The basis for this conclusion, however, is somewhat questionable. The article cites two old studies that do not appear to have controlled for personality by investigating the subjects’ opinions before they were exposed to the “magic mushrooms.” That said, a third study that is cited does seem to have controlled in this fashion, which leads to promising results.
There is also a question based on the sort of anecdotal and common sense conclusion that openness to new experiences, “liberal values,” and nature relatedness are already the characteristics of the kinds of people who would be willing to take “magic mushrooms” as part of a study. In other words, the study might have attracted subjects with these types of values in the first place.
Equally anecdotal and common sense is the idea that folks who fall into authoritarian lines of thinking are already biased against drugs, and that this outlook would itself impact the experience of eating “magic mushrooms.”

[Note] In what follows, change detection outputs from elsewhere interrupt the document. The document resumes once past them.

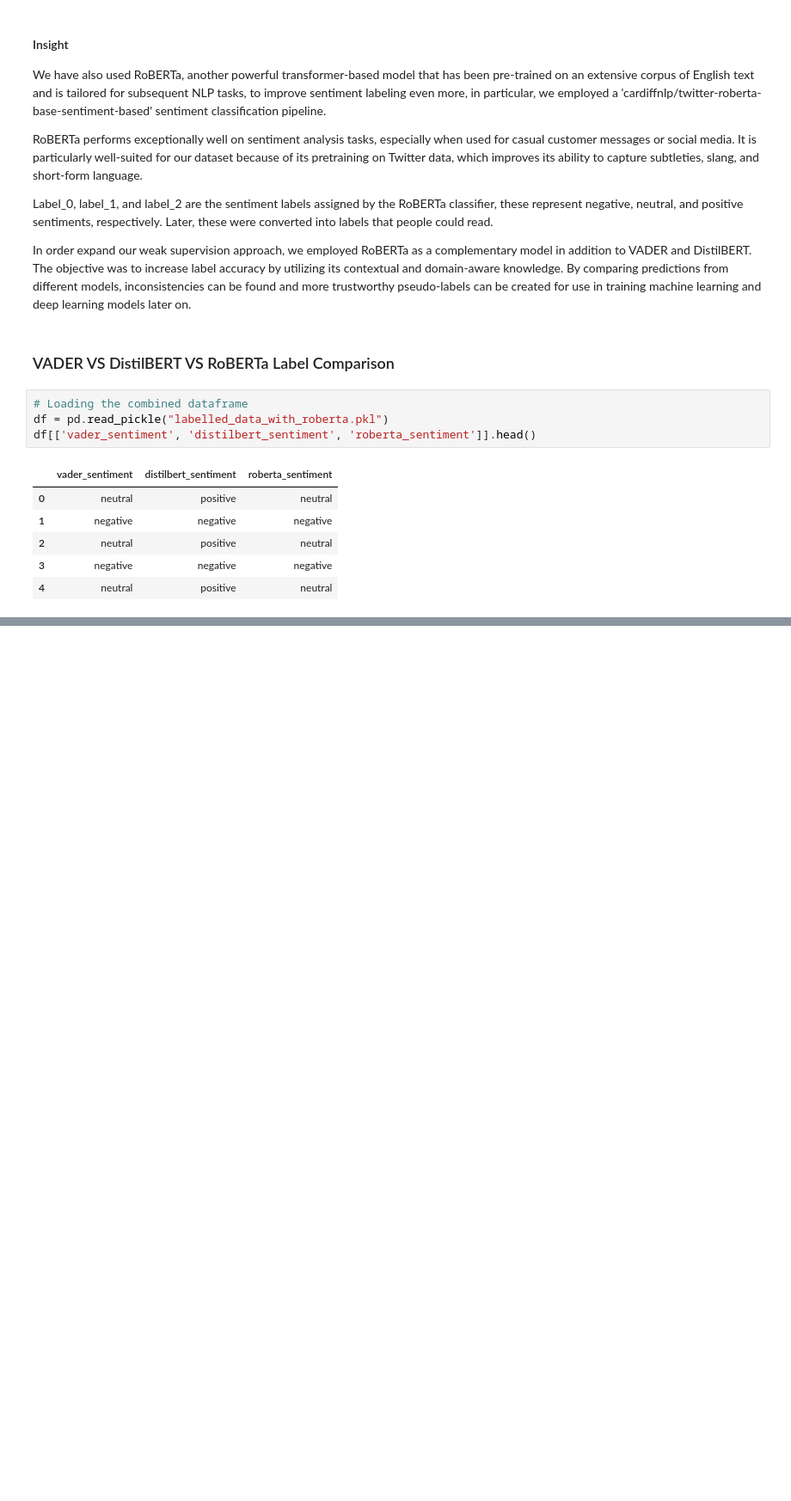
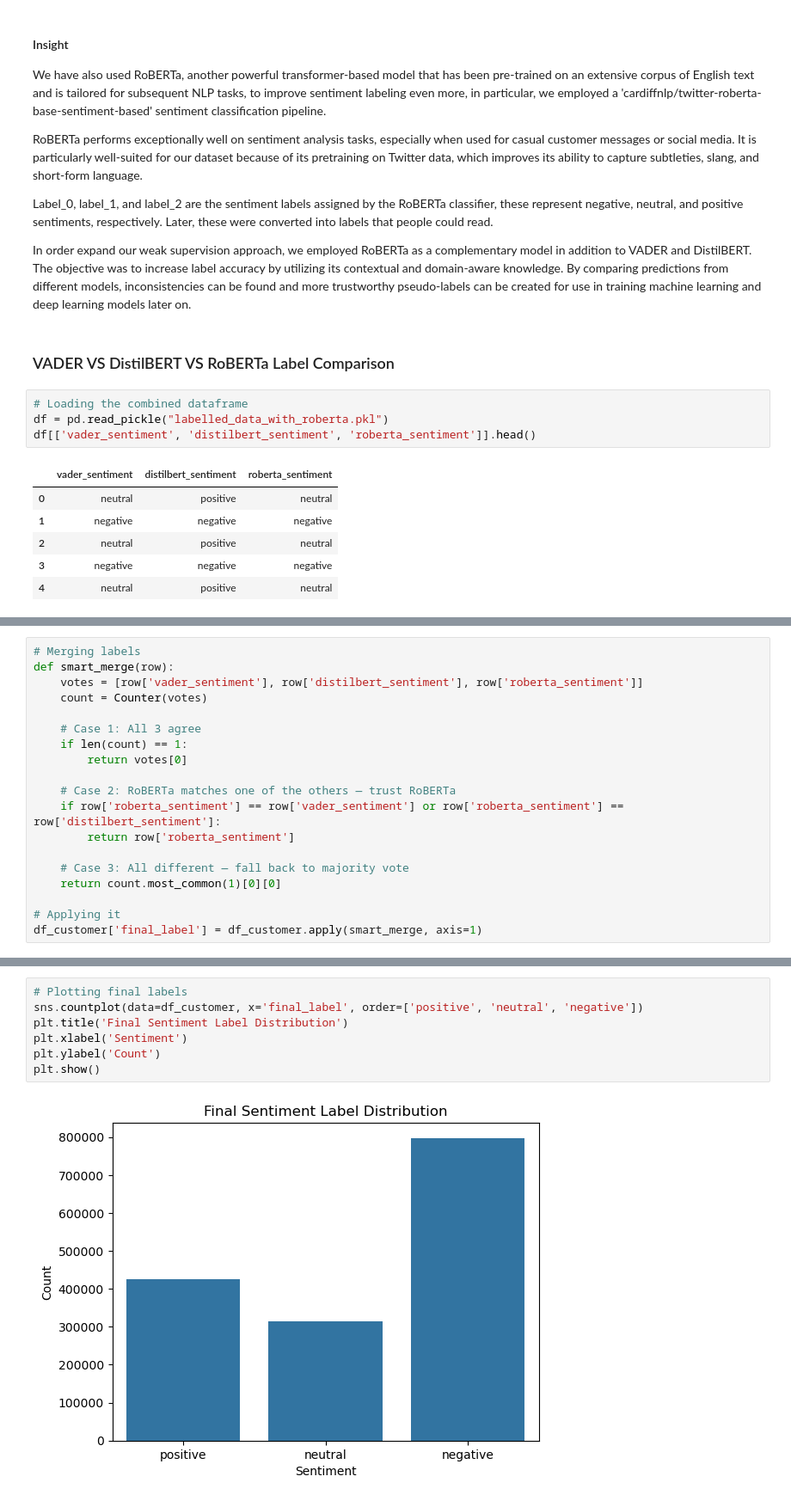
Before and after one commit to DiegoAmaxmandro/customer-sentiment-analysis-ml-dl, a Jupyter notebook: labelling.ipynb, the cells around one changed output, grey strips where cells are left out. Shown: that part at 86% size. Cells and saved outputs as stored; diff of their text form; blank space fills up the shorter version.

```diff
--- a/labelling.ipynb
+++ b/labelling.ipynb
@@ -294,0 +412,19 @@ df[['vader_sentiment', 'distilbert_sentiment', 'roberta_sentiment']].head()
+# %%
+# Merging labels
+def smart_merge(row):
+    votes = [row['vader_sentiment'], row['distilbert_sentiment'], row['roberta_sentiment']]
+    count = Counter(votes)
+
+    # Case 1: All 3 agree
+    if len(count) == 1:
+        return votes[0]
+
+    # Case 2: RoBERTa matches one of the others — trust RoBERTa
+    if row['roberta_sentiment'] == row['vader_sentiment'] or row['roberta_sentiment'] == row['distilbert_sentiment']:
+        return row['roberta_sentiment']
+
+    # Case 3: All different — fall back to majority vote
+    return count.most_common(1)[0][0]
+
+# Applying it
+df_customer['final_label'] = df_customer.apply(smart_merge, axis=1)
@@ -294,0 +467,9 @@ df[['vader_sentiment', 'distilbert_sentiment', 'roberta_sentiment']].head()
+# %%
+# Plotting final labels
+sns.countplot(data=df_customer, x='final_label', order=['positive', 'neutral', 'negative'])
+plt.title('Final Sentiment Label Distribution')
+plt.xlabel('Sentiment')
+plt.ylabel('Count')
+plt.show()
+# %% [output]
+[figure, added]
```
Also changed, not shown: parts of 20 cells of this notebook.
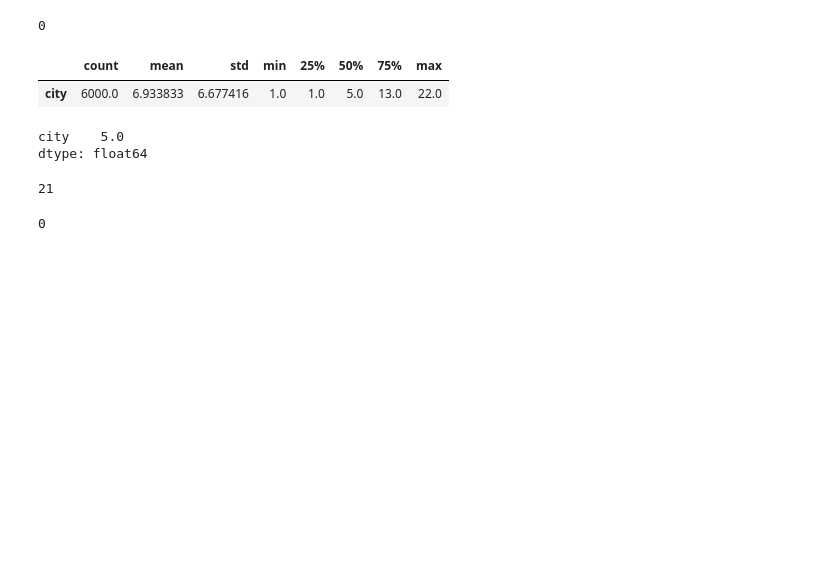
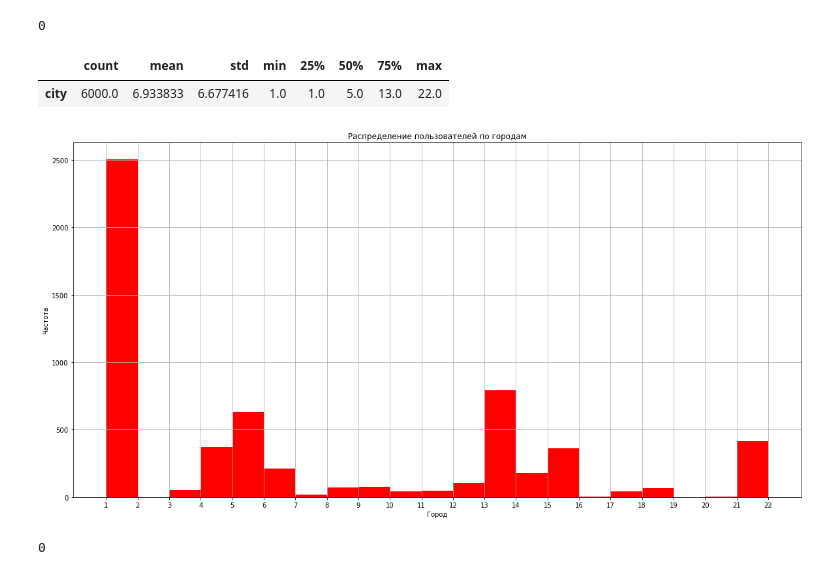
Before and after one commit to rimskiynikita/churn_prediction, a Jupyter notebook: Описание данных.ipynb, the cells around one changed output. Cells and saved outputs as stored; diff of their text form; code cells hidden in the pictures; blank space fills up the shorter version.

```diff
--- a/Описание данных.ipynb
+++ b/Описание данных.ipynb
@@ -166,12 +184,7 @@ d_mem.describe()[['city']].T
 # %% [output]
 |  | count | mean | std | min | 25% | 50% | 75% | max |
 | city | 6000.0 | 6.933833 | 6.677416 | 1.0 | 1.0 | 5.0 | 13.0 | 22.0 |
-# %%
-d_mem[['city']].median()
-# %% [output]
-city    5.0
-dtype: float64
-# %%
-d_mem.city.nunique()
-# %% [output]
-21
+# %%
+get_plot_for_qual(d_mem, 'city', 'Распределение пользователей по городам', 'Город', 'Частота', 21)
+# %% [output]
+[figure, added]
```
Also changed, not shown: parts of 74 cells of this notebook, 2 other files.
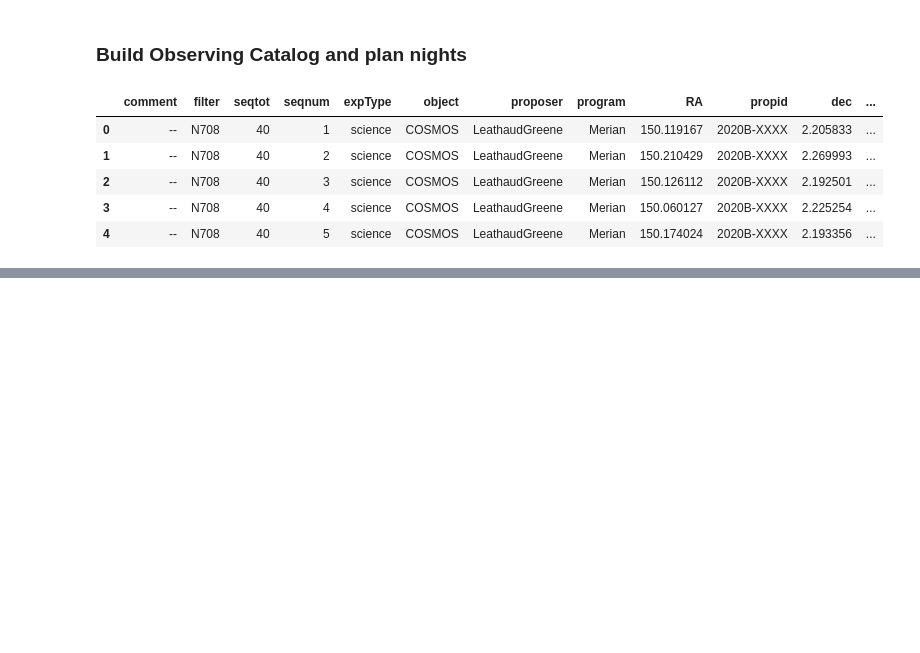
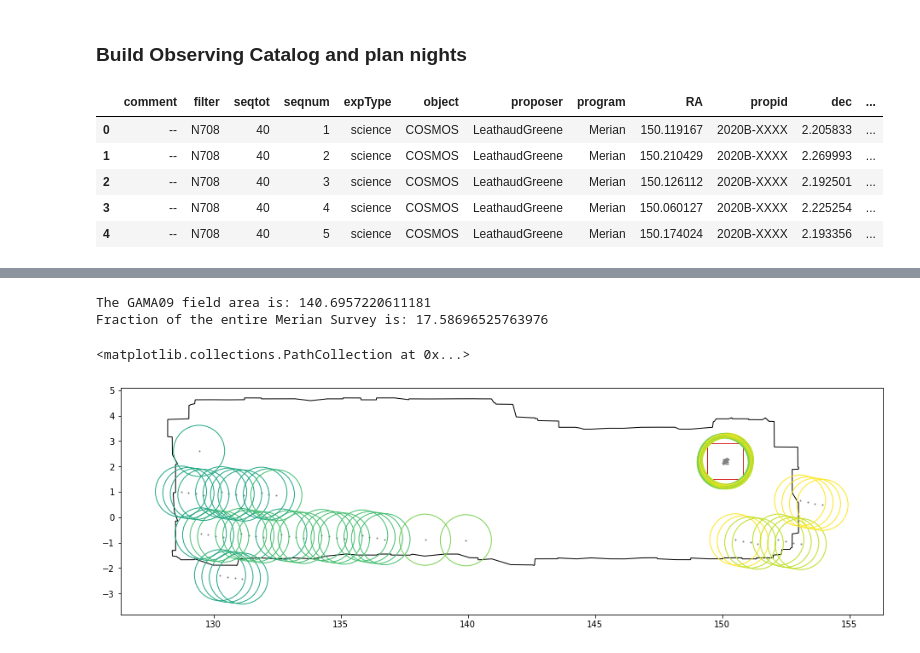
Before and after one commit to MerianSurvey/skipper, a Jupyter notebook: notebooks/COSMOSPlanningExample.ipynb, the cells around one changed output, grey strips where cells are left out. Drawn from its saved outputs; the diff is of its cells as text; code cells hidden in the pictures; blank space fills up the shorter version.

Commit message:
verify priority queue working as intended

```diff
--- a/notebooks/COSMOSPlanningExample.ipynb
+++ b/notebooks/COSMOSPlanningExample.ipynb
@@ -74,6 +80,7 @@ ctio = observe.ObservingSite ()
 priorities = {'COSMOS':0}
 # %%
 # \\ generate observing queue for night 1
-obstime = datetime.datetime ( 2021, 3, 5, 10, tzinfo=pytz.utc )
-catalog, is_queued = ocat.plan_night ( obstime, ctio, maxairmass=1.5, object_priority=priorities )
+obstime = datetime.datetime ( 2021, 3, 5, 3, tzinfo=pytz.utc )
+is_queued = ocat.plan_night ( obstime, ctio, catalog=mastercat,
+                                      maxairmass=1.3, object_priority=priorities )
 # %% [output]
@@ -134,4 +124,5 @@ Int64Index([ 0,  1,  2,  3,  4,  5,  6,  7,  8,  9, 10, 11, 12, 13, 14, 15, 16,
 # %%
 # \\ generate observing queue for night 2
 obstime = datetime.datetime ( 2021, 3, 6, 3, tzinfo=pytz.utc )
-_,is_queued = ocat.plan_night ( obstime, ctio, maxairmass=1.5, is_queued=is_queued )
+is_queued = ocat.plan_night ( obstime, ctio, catalog=mastercat,
+                             maxairmass=1.3, is_queued=is_queued )
@@ -151,0 +168,5 @@ val
+# %%
+# \\ generate observing queue for night 2
+obstime = datetime.datetime ( 2021, 3, 7, 3, tzinfo=pytz.utc )
+is_queued = ocat.plan_night ( obstime, ctio, catalog=mastercat,
+                             maxairmass=1.3, is_queued=is_queued )
@@ -151,0 +218,36 @@ val
+# %%
+g09edges = np.loadtxt('../data/g09edge.dat')
+poly_g09 = geometry.Polygon(g09edges)
+print('The GAMA09 field area is: ' + str(poly_g09.area))
+print('Fraction of the entire Merian Survey is: '+str(100*poly_g09.area/800))
+# %% [output]
+The GAMA09 field area is: 140.6957220611181
+Fraction of the entire Merian Survey is: 17.58696525763976
+# %%
+tq = mastercat.loc[is_queued.is_queued]
+fov_radius = (3.18/np.pi)**0.5
+plt.figure(figsize=(16,16))
+ax = plt.subplot(111, aspect='equal')
+patch1 = PolygonPatch(poly_g09, edgecolor='k',facecolor='none',lw=1)
+ax.add_patch(patch1)
+
+cosmos = patches.Rectangle ( ((center.ra - size[0]/2.*u.deg).value,
+                              (center.dec - size[1]/2.*u.deg).value),
+                             *size, fc='None', ec='tab:red')
+ax.add_patch(cosmos)
+
+for name,row in tq.iterrows():
+    timestamp = datetime.datetime.strptime (is_queued.loc[name,'qstamp'], '%Y%m%d_%H')
+    if timestamp.hour>12:
+        hr = timestamp.hour - 24.
+    else:
+        hr = timestamp.hour
+    patch = patches.Circle ( (row.RA, row.dec), fov_radius, ec=plt.cm.viridis((hr+5)/10.),
+                            fc='None')
+
+    ax.add_patch(patch)
+
+ax.scatter(tq.RA, tq.dec, s=1, color='grey')
+# %% [output]
+<matplotlib.collections.PathCollection at 0x...>
+[figure, added]
```
Also changed, not shown: parts of 18 cells of this notebook, 5 other files.
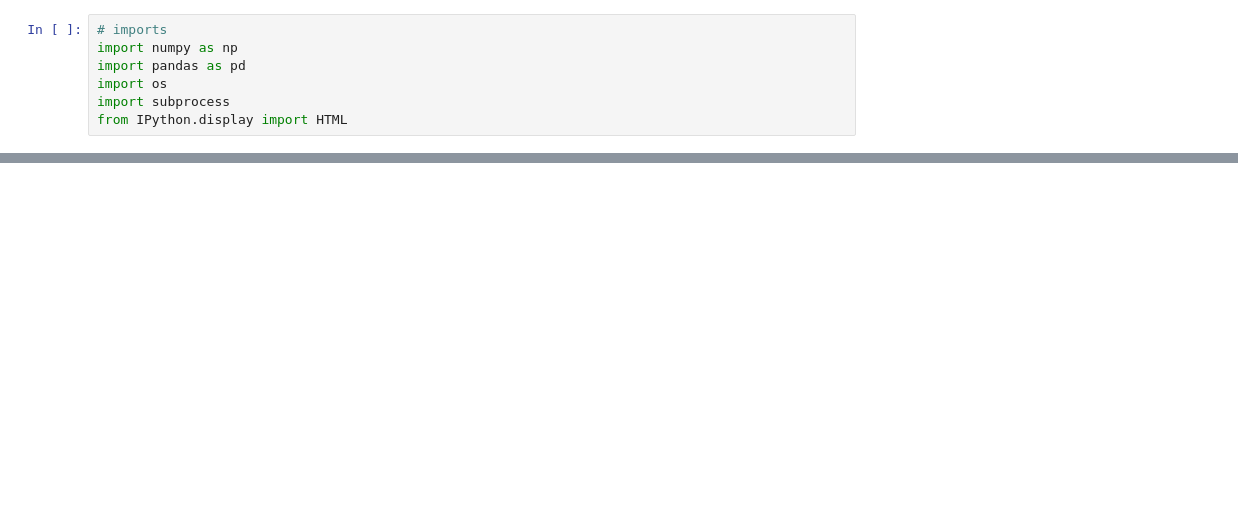
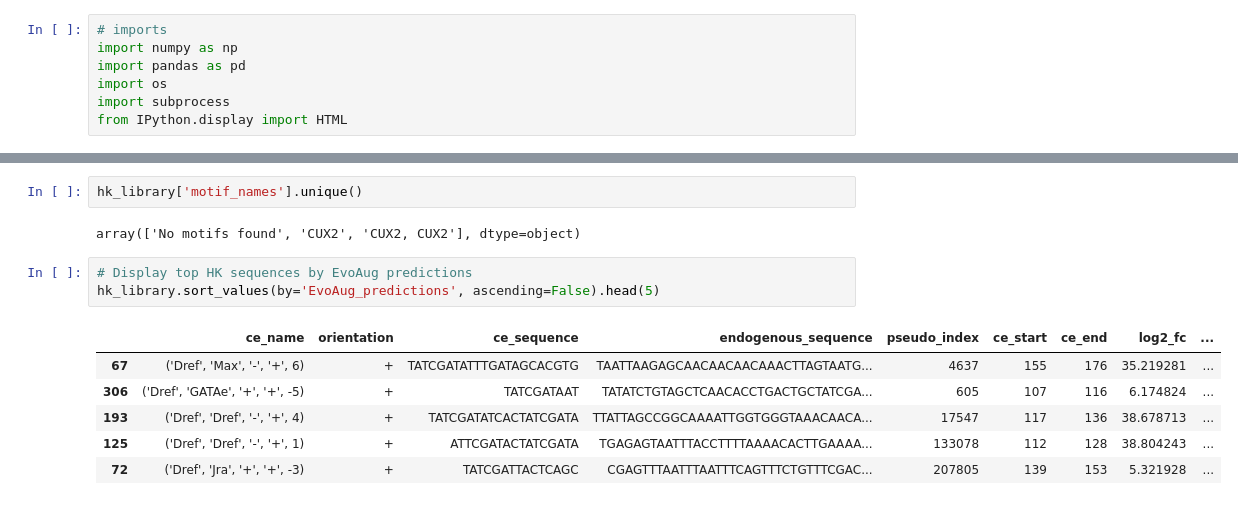
Before and after one commit to pabmantilla/Designing-STARR-seq-Library, a Jupyter notebook: Library_Selection/tfmodisco_scan.ipynb, the cells around one changed output, grey strips where cells are left out. Drawn from its saved outputs; the diff is of its cells as text; blank space fills up the shorter version.

```diff
--- a/Library_Selection/tfmodisco_scan.ipynb
+++ b/Library_Selection/tfmodisco_scan.ipynb
@@ -578 +690,15 @@ Error:
+# %%
+hk_library['motif_names'].unique()
+# %% [output]
+array(['No motifs found', 'CUX2', 'CUX2, CUX2'], dtype=object)
+# %%
+# Display top HK sequences by EvoAug predictions
+hk_library.sort_values(by='EvoAug_predictions', ascending=False).head(5)
+# %% [output]
+|  | ce_name | orientation | ce_sequence | endogenous_sequence | pseudo_index | ce_start | ce_end | log2_fc | ... |
+| 67 | ('Dref', 'Max', '-', '+', 6) | + | TATCGATATTTGATAGCACGTG | TAATTAAGAGCAACAACAACAAACTTAGTAATG... | 4637 | 155 | 176 | 35.219281 | ... |
+| 306 | ('Dref', 'GATAe', '+', '+', -5) | + | TATCGATAAT | TATATCTGTAGCTCAACACCTGACTGCTATCGA... | 605 | 107 | 116 | 6.174824 | ... |
+| 193 | ('Dref', 'Dref', '-', '+', 4) | + | TATCGATATCACTATCGATA | TTATTAGCCGGCAAAATTGGTGGGTAAACAACA... | 17547 | 117 | 136 | 38.678713 | ... |
+| 125 | ('Dref', 'Dref', '-', '+', 1) | + | ATTCGATACTATCGATA | TGAGAGTAATTTACCTTTTAAAACACTTGAAAA... | 133078 | 112 | 128 | 38.804243 | ... |
+| 72 | ('Dref', 'Jra', '+', '+', -3) | + | TATCGATTACTCAGC | CGAGTTTAATTTAATTTCAGTTTCTGTTTCGAC... | 207805 | 139 | 153 | 5.321928 | ... |
 # %%
```
Also changed, not shown: parts of 17 cells of this notebook.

These initial results are interesting, but more investigation is needed, and more studies need to be planned that take into account these issues. I suppose you’d have to have a population of subjects that consent to taking a “new drug” for “medical use” to see how they would react. Then again, if you are vague in this way, an investigator could tap into people who have negative ideas about pharmaceuticals and medicinal use and have a whole new set of negative impacts on study results. You’d have to control for the bias that people already naturally have for or against drugs and that might not be such an easy thing to do in this context.